A review published in the European Journal of Pharmaceutics and Biopharmaceutics states that nanoparticle-mediated breast cancer therapy is a powerful tool for targeting breast cancer tumours by consistently enhancing the drug bioavailability. Nanoparticles possess well-advanced pharmacokinetics and stability when compared to other primitive methods. NDDS also possesses desirable characteristics, like low toxicity, hassle-free preparation, and computability. Several other nanoparticle studies also show that they can increase target drug build-up in cancer-infested tissues through enhanced permeability and retention.
There are various types of nanoparticles that are being exploited for breast cancer therapy/ breast cancer targeted drug delivery systems. Many researchers are even working to obtain nanoparticles from plants. NDDS for breast cancers includes Liposomal NP, Polymer-based NP, Metal-based NP, etc. Doxorubicin is being widely used with NP in breast cancer studies since its approval in 1974. However, due to high toxicity of the drug, Doxorubicin is more likely to be replaced with other drug formulations or chemotherapeutics.
One such type is viral nanoparticles which is also more advantageous when compared to other existing nanoparticles used for NDDS. Viral nanoparticles are relatively less pathogenic to human beings and might produce lesser side effects to patients as they are sourced from plant viruses and bacteriophages. Viral NP are also biodegradable. However, synthesising viral NP is an expensive procedure.
Male breast cancer is rarer in occurrence than female breast cancers. However, it is predominant in older age men and can occur in young men of any age group due to inherited genetic mutation. Breast cancer symptoms are more or less similar in both males and females. Hence many researchers are also studying NDDS and targeted therapies to treat metastatic breast cancer in men.
Drug resistance and multidrug resistance are some of the major roadblocks in developing cancer therapies. Multidrug resistance is observed when cancer cells becomes resistant to multiple chemotherapeutics. The mechanisms of nanoparticles in combating drug resistances have played a significant role in multidrug resistance (MDR). As nanoparticles are loaded with targeting agents and cytotoxic agents. it can reverse drug resistance.

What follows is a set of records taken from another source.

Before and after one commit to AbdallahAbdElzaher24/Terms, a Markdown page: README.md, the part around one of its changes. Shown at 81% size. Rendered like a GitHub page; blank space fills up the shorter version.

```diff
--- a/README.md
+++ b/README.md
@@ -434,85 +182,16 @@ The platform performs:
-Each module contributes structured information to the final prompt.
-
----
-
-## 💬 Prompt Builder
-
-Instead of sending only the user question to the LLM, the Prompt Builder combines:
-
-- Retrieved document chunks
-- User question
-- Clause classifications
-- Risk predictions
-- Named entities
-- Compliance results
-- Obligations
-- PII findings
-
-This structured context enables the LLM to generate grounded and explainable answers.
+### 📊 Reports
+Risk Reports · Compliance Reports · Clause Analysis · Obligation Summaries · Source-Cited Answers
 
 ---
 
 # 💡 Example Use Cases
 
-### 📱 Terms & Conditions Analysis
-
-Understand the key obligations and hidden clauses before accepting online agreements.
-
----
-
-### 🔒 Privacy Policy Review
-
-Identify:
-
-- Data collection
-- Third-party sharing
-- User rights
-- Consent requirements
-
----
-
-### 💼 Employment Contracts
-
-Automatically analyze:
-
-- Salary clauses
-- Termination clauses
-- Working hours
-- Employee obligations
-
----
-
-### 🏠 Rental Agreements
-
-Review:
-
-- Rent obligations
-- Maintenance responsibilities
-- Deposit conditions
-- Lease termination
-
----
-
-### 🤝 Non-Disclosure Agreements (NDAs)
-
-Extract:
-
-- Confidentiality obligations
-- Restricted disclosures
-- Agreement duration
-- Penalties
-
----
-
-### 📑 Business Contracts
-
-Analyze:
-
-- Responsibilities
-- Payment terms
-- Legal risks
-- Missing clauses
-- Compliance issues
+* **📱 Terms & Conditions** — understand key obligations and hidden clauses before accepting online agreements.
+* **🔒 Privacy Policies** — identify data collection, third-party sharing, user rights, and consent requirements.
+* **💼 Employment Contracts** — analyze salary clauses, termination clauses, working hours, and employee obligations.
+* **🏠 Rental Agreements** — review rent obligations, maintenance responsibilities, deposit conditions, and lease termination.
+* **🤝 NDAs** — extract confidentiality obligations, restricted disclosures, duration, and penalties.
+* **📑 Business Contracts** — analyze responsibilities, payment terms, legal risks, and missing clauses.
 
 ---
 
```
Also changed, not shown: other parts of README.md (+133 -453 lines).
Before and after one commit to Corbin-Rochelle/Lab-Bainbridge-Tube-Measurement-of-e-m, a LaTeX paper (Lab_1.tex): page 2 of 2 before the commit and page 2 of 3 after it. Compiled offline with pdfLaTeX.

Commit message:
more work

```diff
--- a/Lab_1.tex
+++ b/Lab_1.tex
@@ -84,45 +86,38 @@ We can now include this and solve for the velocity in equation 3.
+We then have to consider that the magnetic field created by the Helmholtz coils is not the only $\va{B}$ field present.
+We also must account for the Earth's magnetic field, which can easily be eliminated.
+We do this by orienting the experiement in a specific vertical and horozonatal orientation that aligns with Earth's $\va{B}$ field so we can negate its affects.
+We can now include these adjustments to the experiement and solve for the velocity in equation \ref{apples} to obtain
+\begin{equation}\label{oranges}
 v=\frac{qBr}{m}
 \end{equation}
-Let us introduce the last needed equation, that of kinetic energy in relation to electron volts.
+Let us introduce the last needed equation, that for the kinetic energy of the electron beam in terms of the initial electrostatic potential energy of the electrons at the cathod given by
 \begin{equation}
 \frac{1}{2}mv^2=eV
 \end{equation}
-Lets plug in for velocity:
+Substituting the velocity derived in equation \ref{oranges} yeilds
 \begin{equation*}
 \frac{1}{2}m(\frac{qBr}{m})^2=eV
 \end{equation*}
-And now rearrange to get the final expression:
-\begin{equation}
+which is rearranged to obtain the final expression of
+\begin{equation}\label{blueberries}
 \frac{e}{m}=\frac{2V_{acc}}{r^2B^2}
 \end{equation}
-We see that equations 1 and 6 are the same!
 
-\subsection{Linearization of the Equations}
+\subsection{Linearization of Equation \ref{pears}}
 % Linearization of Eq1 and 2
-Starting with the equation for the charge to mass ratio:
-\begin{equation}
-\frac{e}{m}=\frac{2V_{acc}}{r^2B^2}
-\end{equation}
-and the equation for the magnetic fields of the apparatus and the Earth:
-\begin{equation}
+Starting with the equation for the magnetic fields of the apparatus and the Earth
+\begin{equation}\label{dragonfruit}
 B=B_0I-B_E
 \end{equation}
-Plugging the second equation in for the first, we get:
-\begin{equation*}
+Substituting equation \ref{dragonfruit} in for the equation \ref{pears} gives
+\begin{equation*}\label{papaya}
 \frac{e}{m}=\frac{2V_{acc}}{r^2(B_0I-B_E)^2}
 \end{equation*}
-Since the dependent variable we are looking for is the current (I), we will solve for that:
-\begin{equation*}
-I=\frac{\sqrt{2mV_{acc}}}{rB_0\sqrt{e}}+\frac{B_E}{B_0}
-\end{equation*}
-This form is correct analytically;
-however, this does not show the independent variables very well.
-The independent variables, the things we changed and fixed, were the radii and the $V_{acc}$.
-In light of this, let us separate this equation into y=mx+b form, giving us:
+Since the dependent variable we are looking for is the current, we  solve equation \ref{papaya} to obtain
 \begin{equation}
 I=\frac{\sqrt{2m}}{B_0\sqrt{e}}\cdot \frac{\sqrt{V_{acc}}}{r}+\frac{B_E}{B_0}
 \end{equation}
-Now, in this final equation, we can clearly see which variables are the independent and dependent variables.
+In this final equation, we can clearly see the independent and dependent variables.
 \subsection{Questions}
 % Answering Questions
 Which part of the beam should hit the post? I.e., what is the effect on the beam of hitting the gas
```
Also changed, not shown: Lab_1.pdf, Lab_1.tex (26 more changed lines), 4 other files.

Nanotechnology-mediated cancer therapy has also exhibited accuracy in delivery. However, there are certain shortcomings associated with NDDS in breast cancer therapy. This includes inconsistent biodistribution of nanoparticles and slow drug penetration which can significantly affect drug delivery.
Nanotechnology-mediated drug delivery for breast cancer therapy has been widely used in clinical treatments. Advances in research over NDDS and the immune system will further aid in formulating novel nanoparticles to specifically target cancer cells. Additional studies on the morphology, size, composition, and appearance of nanoparticles used in drug delivery is required to further elucidate the interacting mechanisms between the immune system and the nanoparticle. These novel advancements in targeted nanotherapeutics will help stabilize the nanoparticle drug delivery systems for breast cancer.
Amirtha Varshini Ramesh is pursuing her Master’s by research with Biotechnology specialization. She loves exploring the nuances in health, nutrition, and wine sciences.